Potentially, England could need a new opening combination with Surrey’s Rory Burns an option to bring in for his Test bow and it is also a genuine possibility to recall Moeen Ali, who this week pressed home his hopes with a double hundred and a handful of wickets for Worcestershire. Meanwhile, at 36, Ian Bell’s international career is pretty much done.
Chief selector Ed Smith and his second in command James Taylor – who were openly criticised by Steve Harmison for watching the third Test live instead of being present at county matches – face difficult choices in the intervening period between matches.
A shift in momentum
Led by Virat Kohli‘s superb batting and fine on field leadership, the Men in Blue reacted in the finest way possible to that humbling defeat at Lord’s.

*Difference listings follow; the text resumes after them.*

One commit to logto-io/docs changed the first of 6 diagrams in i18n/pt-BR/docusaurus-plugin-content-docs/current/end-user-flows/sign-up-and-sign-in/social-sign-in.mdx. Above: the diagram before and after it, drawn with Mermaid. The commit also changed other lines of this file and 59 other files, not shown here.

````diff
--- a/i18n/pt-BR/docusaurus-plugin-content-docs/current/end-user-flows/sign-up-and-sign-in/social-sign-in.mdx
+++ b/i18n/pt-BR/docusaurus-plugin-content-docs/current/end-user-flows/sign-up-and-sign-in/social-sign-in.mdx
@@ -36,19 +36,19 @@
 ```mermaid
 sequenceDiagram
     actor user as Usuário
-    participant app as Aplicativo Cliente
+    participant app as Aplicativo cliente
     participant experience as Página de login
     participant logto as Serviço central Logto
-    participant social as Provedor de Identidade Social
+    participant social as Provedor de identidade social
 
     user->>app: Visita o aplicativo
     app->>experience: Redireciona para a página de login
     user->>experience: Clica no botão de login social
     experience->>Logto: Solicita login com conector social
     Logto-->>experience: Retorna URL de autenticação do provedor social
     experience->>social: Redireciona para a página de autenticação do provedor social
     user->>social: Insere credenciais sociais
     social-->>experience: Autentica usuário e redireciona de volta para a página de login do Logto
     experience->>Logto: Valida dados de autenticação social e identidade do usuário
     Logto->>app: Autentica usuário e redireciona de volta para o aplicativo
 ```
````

All of a sudden, India have a big opportunity to level the series at Southampton and flip the English summer on its head.
Unlike England, India reaped the benefits of spot-on selection with the return of fit-again Jasprit Bumrah giving the tourists’ attack much-need cut and thrust, as well as real pace, while Rishabh Pant’s effectiveness behind the stumps has brought a renewed sense of calm that every chance will be taken.
For the first time in his captaincy reign, Kohli could name an unchanged side for the fourth Test providing Ravi Ashwin completely shrugs off his hip injury.
The picture is much brighter for the subcontinental giants than it was last week and a complete turnaround is now a distinct possibility.
Some stern words had to be said
England’s batting collapse woes and tendency to self-destruct is of great concern.
Root’s men lost all 10 wickets in a single session, between lunch and tea, to be dismissed for 161 in their first innings and let’s not forget in the second innings at Edgbaston they were 87-7 and 131-5 at Lord’s.
Since the start of 2016, in 61 innings, England have lost their first four wickets having scored 100 runs or less on 30 occasions.
For too long, the top-order has struggled – no matter what the personnel – with the onus often on the lower middle-order as a get of jail card option.
Reportedly, Root and Trevor Bayliss had a fiery exchange when discussing England’s plight with the bat at Trent Bridge and more collapses of that nature will probably prove series-defining.